(DATASET):
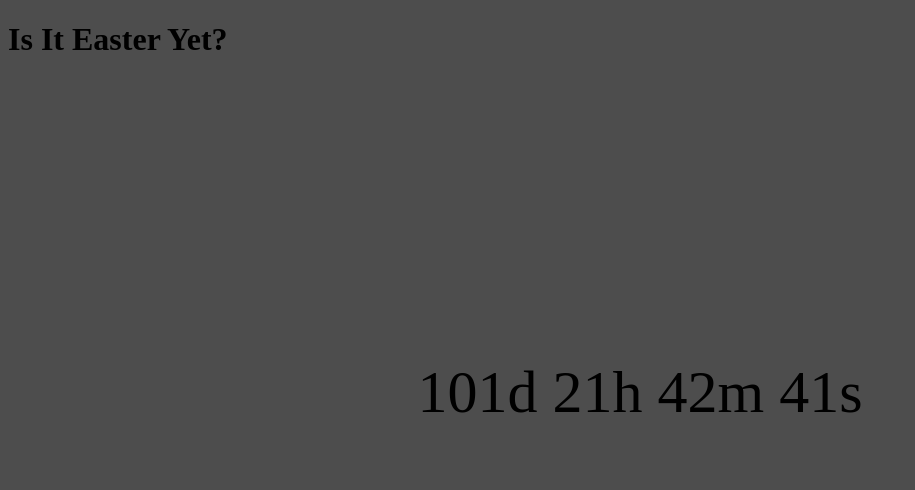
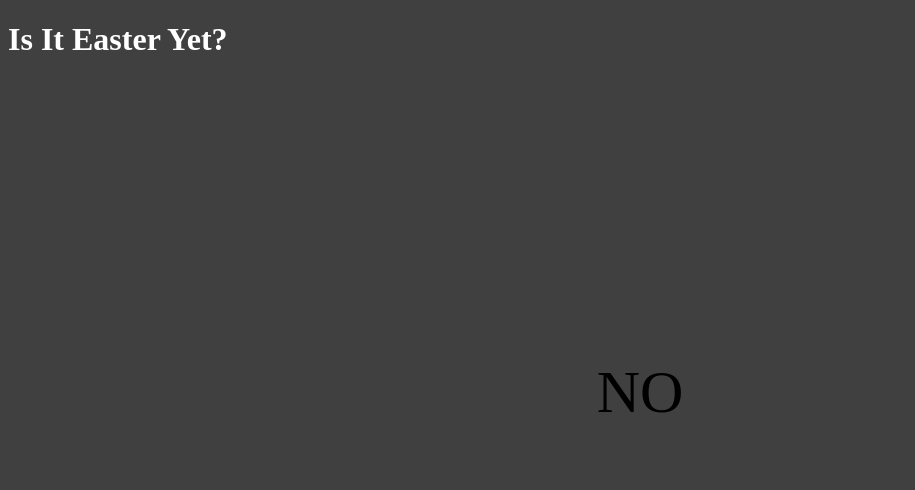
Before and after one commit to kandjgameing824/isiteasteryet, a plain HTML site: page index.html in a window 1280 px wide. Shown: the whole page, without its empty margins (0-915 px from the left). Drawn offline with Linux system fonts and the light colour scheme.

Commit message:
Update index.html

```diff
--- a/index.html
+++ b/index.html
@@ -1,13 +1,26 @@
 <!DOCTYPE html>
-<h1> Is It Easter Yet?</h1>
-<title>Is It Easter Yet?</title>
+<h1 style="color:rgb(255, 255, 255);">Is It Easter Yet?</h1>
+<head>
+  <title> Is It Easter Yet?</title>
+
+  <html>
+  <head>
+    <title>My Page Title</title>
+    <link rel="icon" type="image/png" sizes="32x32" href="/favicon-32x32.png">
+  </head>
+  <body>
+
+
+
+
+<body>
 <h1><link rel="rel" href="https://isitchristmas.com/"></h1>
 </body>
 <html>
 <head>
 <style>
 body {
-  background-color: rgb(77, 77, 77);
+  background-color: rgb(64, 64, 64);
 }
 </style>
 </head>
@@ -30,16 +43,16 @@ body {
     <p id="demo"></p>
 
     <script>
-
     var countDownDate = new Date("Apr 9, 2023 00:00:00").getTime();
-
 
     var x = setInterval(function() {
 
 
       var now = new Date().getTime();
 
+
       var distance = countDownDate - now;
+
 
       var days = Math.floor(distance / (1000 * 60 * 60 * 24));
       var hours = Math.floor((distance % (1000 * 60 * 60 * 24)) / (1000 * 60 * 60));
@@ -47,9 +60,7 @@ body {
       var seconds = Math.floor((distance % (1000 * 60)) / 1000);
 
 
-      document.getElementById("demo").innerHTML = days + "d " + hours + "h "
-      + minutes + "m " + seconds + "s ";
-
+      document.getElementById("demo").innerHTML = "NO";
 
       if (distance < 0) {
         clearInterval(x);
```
==
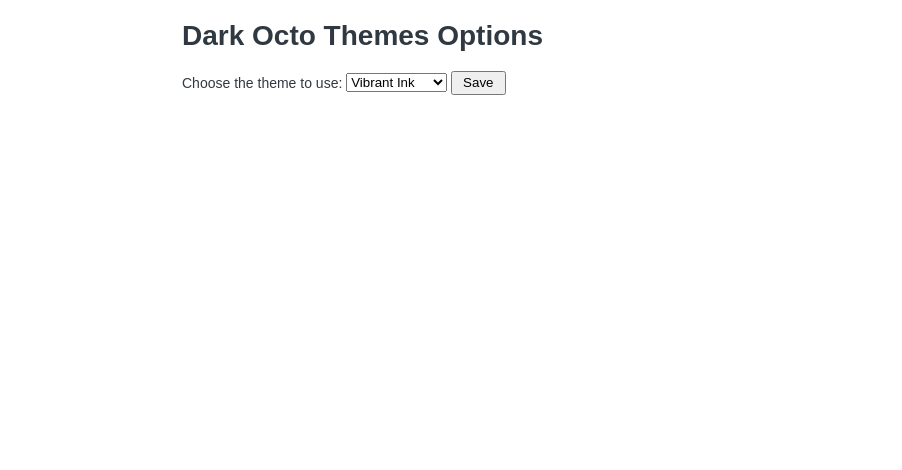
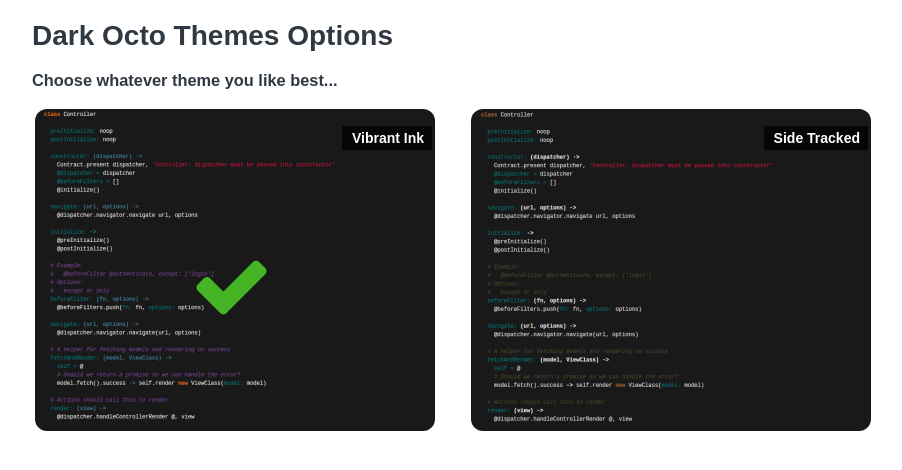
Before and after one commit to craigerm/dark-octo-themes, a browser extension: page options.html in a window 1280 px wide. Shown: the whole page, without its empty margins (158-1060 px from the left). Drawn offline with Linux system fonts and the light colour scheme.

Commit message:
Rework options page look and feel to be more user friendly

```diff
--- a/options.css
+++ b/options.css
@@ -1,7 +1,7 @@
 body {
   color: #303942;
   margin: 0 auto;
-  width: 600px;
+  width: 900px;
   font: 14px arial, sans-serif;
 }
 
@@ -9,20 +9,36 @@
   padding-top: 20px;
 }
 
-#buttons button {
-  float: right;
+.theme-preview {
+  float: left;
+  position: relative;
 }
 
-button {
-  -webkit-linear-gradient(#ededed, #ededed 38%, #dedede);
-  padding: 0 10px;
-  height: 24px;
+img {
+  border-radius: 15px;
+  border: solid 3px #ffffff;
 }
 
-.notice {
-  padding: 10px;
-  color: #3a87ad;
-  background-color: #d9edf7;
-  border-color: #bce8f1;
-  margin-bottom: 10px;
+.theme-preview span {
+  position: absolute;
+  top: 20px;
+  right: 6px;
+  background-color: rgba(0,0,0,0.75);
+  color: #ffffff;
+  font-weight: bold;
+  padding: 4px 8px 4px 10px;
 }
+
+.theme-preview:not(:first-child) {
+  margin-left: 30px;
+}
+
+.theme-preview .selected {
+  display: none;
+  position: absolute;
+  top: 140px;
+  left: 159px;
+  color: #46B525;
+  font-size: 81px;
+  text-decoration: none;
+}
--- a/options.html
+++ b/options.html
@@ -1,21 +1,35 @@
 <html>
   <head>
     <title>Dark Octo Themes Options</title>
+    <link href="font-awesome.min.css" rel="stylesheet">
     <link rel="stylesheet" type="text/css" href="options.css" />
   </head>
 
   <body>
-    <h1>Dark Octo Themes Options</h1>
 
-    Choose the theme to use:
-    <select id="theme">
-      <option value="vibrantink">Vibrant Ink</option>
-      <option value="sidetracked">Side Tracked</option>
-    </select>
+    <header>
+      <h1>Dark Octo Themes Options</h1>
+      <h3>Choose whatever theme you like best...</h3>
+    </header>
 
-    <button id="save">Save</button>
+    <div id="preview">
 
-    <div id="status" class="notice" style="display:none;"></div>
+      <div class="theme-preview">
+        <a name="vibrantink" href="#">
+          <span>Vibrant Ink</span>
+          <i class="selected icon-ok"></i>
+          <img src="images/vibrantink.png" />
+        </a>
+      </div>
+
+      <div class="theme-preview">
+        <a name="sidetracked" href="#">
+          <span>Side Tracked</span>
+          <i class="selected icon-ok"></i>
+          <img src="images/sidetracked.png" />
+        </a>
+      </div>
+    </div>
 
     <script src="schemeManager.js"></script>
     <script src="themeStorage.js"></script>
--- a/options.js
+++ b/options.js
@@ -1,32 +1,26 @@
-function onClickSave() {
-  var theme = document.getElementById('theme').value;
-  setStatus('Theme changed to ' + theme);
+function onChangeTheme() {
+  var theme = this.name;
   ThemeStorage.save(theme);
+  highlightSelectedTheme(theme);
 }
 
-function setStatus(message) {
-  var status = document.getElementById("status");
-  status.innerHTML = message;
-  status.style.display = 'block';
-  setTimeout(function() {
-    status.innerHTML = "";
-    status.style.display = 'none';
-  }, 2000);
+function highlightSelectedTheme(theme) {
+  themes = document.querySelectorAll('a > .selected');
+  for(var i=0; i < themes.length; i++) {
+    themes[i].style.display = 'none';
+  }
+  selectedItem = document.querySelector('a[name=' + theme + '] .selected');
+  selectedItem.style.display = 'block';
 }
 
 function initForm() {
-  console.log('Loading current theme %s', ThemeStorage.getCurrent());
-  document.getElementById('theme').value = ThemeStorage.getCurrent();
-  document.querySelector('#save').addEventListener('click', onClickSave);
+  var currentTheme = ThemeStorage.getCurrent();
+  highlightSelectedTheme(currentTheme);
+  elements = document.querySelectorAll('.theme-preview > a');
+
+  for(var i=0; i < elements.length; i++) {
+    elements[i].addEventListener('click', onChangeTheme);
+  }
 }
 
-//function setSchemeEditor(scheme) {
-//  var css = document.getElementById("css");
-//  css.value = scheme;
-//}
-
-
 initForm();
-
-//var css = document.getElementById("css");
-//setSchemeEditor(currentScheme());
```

(TASK DETAILS): Return all lines of the material above in which the word "colour" occurs.

(RESPONSE BOX):
Before and after one commit to kandjgameing824/isiteasteryet, a plain HTML site: page index.html in a window 1280 px wide. Shown: the whole page, without its empty margins (0-915 px from the left). Drawn offline with Linux system fonts and the light colour scheme.
Before and after one commit to craigerm/dark-octo-themes, a browser extension: page options.html in a window 1280 px wide. Shown: the whole page, without its empty margins (158-1060 px from the left). Drawn offline with Linux system fonts and the light colour scheme.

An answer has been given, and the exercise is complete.